Best Served Whole: Kavinsky’s OutRun

Best served whole highlights albums that exemplify what an album can be: a cohesive work. Perhaps it tells a story, perhaps it doesn’t. Ultimately, these albums are worth listening to in a single sitting from front to back.


A tale of a boy bound to his car in a fiery crash, this album straddles the line between French house and synthwave in all the right ways. While the only song present on Outrun which garnered major recognition was Nightcall for its use in the film Drive, this album has some phenomenal songs throughout, and doesn’t have any notable lows.

This album also features the touch of Kavinsky‘s fellow French Musician and producer SebastiAn on the majority of the songs of the album, which lends a unique and powerful sound throughout. Additionally, the song Nightcall features production by Guy-Manuel de Homem-Christo, most well known for his work as 1/2 of Daft Punk.

OutRun, named for the 1986 arcade game OutRun, takes cutting edge electronic production techniques and hearkens back to the sounds of the 1980’s. Strong synths are present on each song of this album, and while they are reminiscent of the older synths by companies like Yamaha and Roland, the sound is distinctly modern, crisp, and a treat for the ears.

Lyrically, the album touches on a variety of styles, from simple spoken words in Prelude and Endless, SebastiAn’s trademark distorted and pitched vocals on Odd Look, more rap-like vocals on Suburbia, vocoders in the same vein as Daft Punk’s paired with a slow female vocalist on Nightcall, and some funkier vocals on First Blood.

The shift in vocals underlines one aspect that sets this album apart: while it fits pretty squarely into its own musical niche, it isn’t afraid to take cues from a variety of genres and artists. The album is able to maintain a consistent sound throughout all while keeping it fresh. The only two songs which seem to tread on the same territory as each other are Prelude and Endless, which doesn’t detract from the album, in fact, this bookends the album quite well, acting like a prologue and epilogue respectively for this heavy album.

Outrun doesn’t dive too deep into story like an album such as Quadrophenia or The Wall, but it does still have a powerful overarching narrative, largely captured in Prelude and Endless.

The year was 1986.
He was a teenager like any other,
Dreaming of his heroes and in love with a girl,
But on a thunderous night along a ragged coast,
A mysterious red car came to him,
Its power lighting his eyes blood-red.

In a flash all was lost in the hell-fire of twisted metal.
When our hero emerged from the burning wreckage,
He and the car had become one, their souls spliced forever,
Leaving him to wander the night alone,
Invisible to everyone, but her.
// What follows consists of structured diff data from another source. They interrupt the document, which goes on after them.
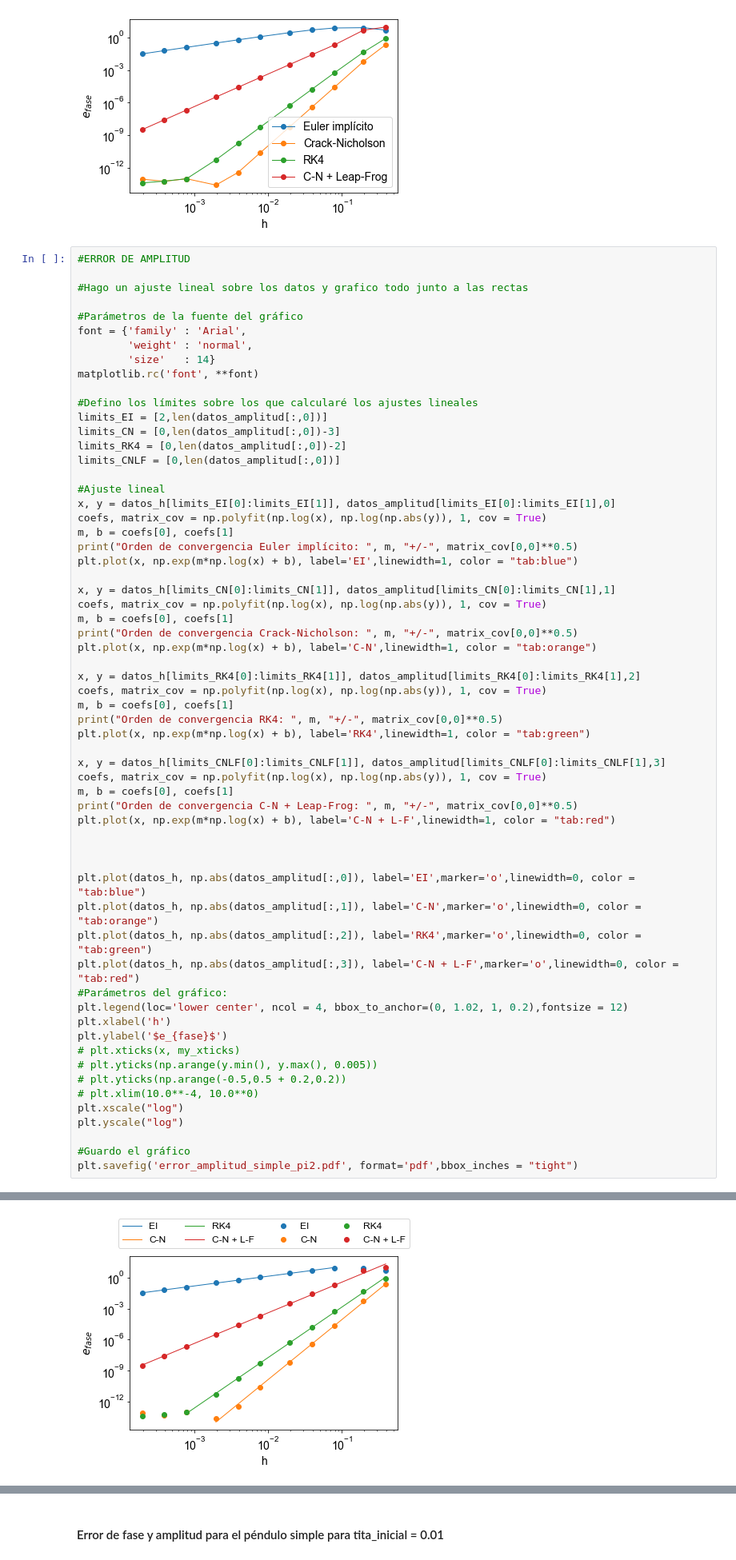
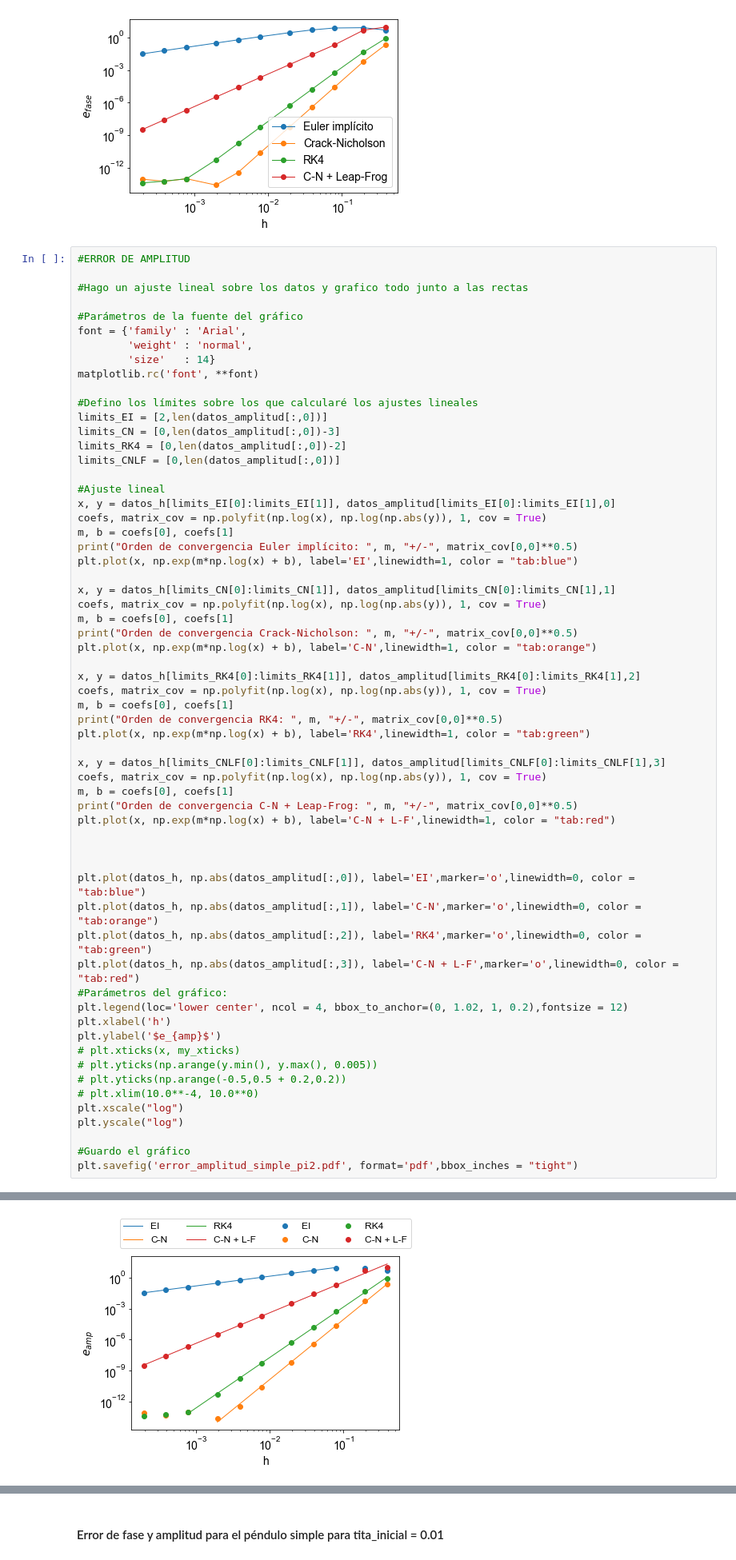
Before and after one commit to Lupama2/Guias_Metodos_Num_Fluidos_I, a Jupyter notebook: Guias/Guia_2/Ejercicio_4/Programa/graficos/graficos.ipynb, the cells around one changed output, grey strips where cells are left out. Shown at 80% size. Saved outputs shown, nothing was run; the diff lists cells and outputs as text.

```diff
--- a/Guias/Guia_2/Ejercicio_4/Programa/graficos/graficos.ipynb
+++ b/Guias/Guia_2/Ejercicio_4/Programa/graficos/graficos.ipynb
@@ -119,35 +119,35 @@ plt.plot(x, np.exp(m*np.log(x) + b), label='RK4',linewidth=1, color = "tab:green
 
 x, y = datos_h[limits_CNLF[0]:limits_CNLF[1]], datos_amplitud[limits_CNLF[0]:limits_CNLF[1],3]
 coefs, matrix_cov = np.polyfit(np.log(x), np.log(np.abs(y)), 1, cov = True)
 m, b = coefs[0], coefs[1]
 print("Orden de convergencia C-N + Leap-Frog: ", m, "+/-", matrix_cov[0,0]**0.5)
 plt.plot(x, np.exp(m*np.log(x) + b), label='C-N + L-F',linewidth=1, color = "tab:red")
 
 
 
 plt.plot(datos_h, np.abs(datos_amplitud[:,0]), label='EI',marker='o',linewidth=0, color = "tab:blue")
 plt.plot(datos_h, np.abs(datos_amplitud[:,1]), label='C-N',marker='o',linewidth=0, color = "tab:orange")
 plt.plot(datos_h, np.abs(datos_amplitud[:,2]), label='RK4',marker='o',linewidth=0, color = "tab:green")
 plt.plot(datos_h, np.abs(datos_amplitud[:,3]), label='C-N + L-F',marker='o',linewidth=0, color = "tab:red")
 #Parámetros del gráfico:
 plt.legend(loc='lower center', ncol = 4, bbox_to_anchor=(0, 1.02, 1, 0.2),fontsize = 12)
 plt.xlabel('h')
-plt.ylabel('$e_{fase}$')
+plt.ylabel('$e_{amp}$')
 # plt.xticks(x, my_xticks)
 # plt.yticks(np.arange(y.min(), y.max(), 0.005))
 # plt.yticks(np.arange(-0.5,0.5 + 0.2,0.2))
 # plt.xlim(10.0**-4, 10.0**0)
 plt.xscale("log")
 plt.yscale("log")
 
 #Guardo el gráfico
 plt.savefig('error_amplitud_simple_pi2.pdf', format='pdf',bbox_inches = "tight")
 # %% [output]
 Orden de convergencia Euler implícito:  0.9372575985568138 +/- 0.01902503308713794
 Orden de convergencia Crack-Nicholson:  5.790183279314054 +/- 0.09070012637078931
 Orden de convergencia RK4:  4.872347720305063 +/- 0.03460069824650806
 Orden de convergencia C-N + Leap-Frog:  2.9552896088114005 +/- 0.04216313986505771
-[figure, old version]
+[figure, new version]
 # %%
 #ERROR DE FASE
 
```
Also changed, not shown: parts of 1 cell of this notebook, 14 other files.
– Lyrics of Prelude

Song by Song

Prelude sets the stage for this album. It gently eases you into this journey with a smooth narrator and an airy synth. And then – a heavy synth cuts into the track. Musically, the album starts off with a no-holds-barred barrage of synths and drums – before returning to one last section of narration. The track doesn’t stand too well on its own, but not because it is bad. It truly is the introduction to a complete album. It’s a bit too low key and not catchy enough to have its own legs, but as a sampler of things to come it works extremely well.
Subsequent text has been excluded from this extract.